Long-suffering Presiding Officer Ken Macintosh continued his polite crusade to get MSPs to ask questions slightly shorter than the Iliad. Unfortunately, his admonition rivalled Patrick Harvie for prolixity. In the time he spent extolling the virtues of brevity, half the Labour Party could have defected and Britain could have left the EU and rejoined for a laugh.
Carlaw slinked up, feline malice glinting in his eye. Out came the claws: ‘Well, after that lengthy introduction…’
He’s feisty, that one.
The line of questioning only got tougher when Kenny Gibson got to his feet. The Nationalist backbencher, who is toadier than an adaptation of Wind in the Willows, tried to trip Sturgeon up with this uncompromising interrogation: ‘To ask the First Minister whether she will provide an update on her recent visits to Canada, the United States and France.’
Oooft. How was she going to come back from that devastating blow?
Air Miles Elsie trotted out the usual boilerplate about jetting around world capitals to promote Scotland.
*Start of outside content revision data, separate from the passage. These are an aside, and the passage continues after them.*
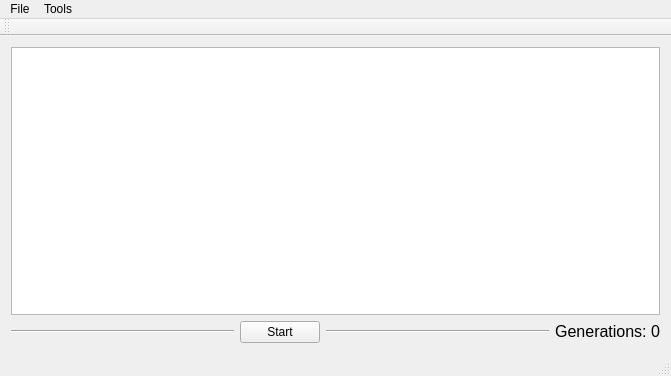
Qt form QApp/qapp.ui (artem-bochkarev/master-work) before a commit.
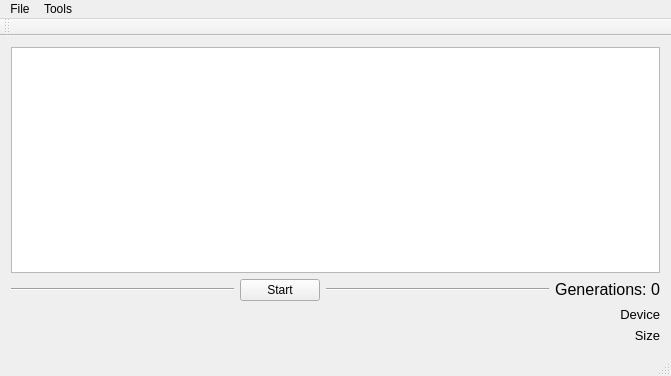
The same form after that commit.

The edit to the form file:
```diff
--- a/QApp/qapp.ui
+++ b/QApp/qapp.ui
@@ -62,7 +62,7 @@
       <item>
        <widget class="QLabel" name="label">
         <property name="sizePolicy">
-         <sizepolicy hsizetype="Minimum" vsizetype="Fixed">
+         <sizepolicy hsizetype="Preferred" vsizetype="Fixed">
           <horstretch>0</horstretch>
           <verstretch>0</verstretch>
          </sizepolicy>
@@ -85,6 +85,36 @@
       </item>
      </layout>
     </item>
+    <item>
+     <widget class="QLabel" name="deviceLabel">
+      <property name="font">
+       <font>
+        <pointsize>10</pointsize>
+       </font>
+      </property>
+      <property name="text">
+       <string>Device</string>
+      </property>
+      <property name="alignment">
+       <set>Qt::AlignRight|Qt::AlignTrailing|Qt::AlignVCenter</set>
+      </property>
+     </widget>
+    </item>
+    <item>
+     <widget class="QLabel" name="sizeLabel">
+      <property name="font">
+       <font>
+        <pointsize>10</pointsize>
+       </font>
+      </property>
+      <property name="text">
+       <string>Size</string>
+      </property>
+      <property name="alignment">
+       <set>Qt::AlignRight|Qt::AlignTrailing|Qt::AlignVCenter</set>
+      </property>
+     </widget>
+    </item>
    </layout>
   </widget>
   <widget class="QMenuBar" name="menuBar">
```
Left out of the diff: 2 changed lines with no effect on the pictures.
At least she didn’t get out the projector and share her holiday slides from Paris.
Nationalist MSPs cheered a little too lustily at mention of her foreign jaunts. Then again, they’ve read the polls. Every time Sturgeon flies out the country, the departure board reads ‘SNP gain’.
Ross Greer squeaked in at the last minute with praise for last week’s school ‘strike’ over climate change. ‘The young people I was with in Glasgow last Friday had one key demand: keep oil and gas in the ground,’ he prated.
The absolute state of Scotland’s teenagers. Bunking off school to spend the day with Ross Greer. I’d rather take the global warming.
Originally published in the Scottish Daily Mail. Email firstname.lastname@example.org. Contact Stephen at email@example.com.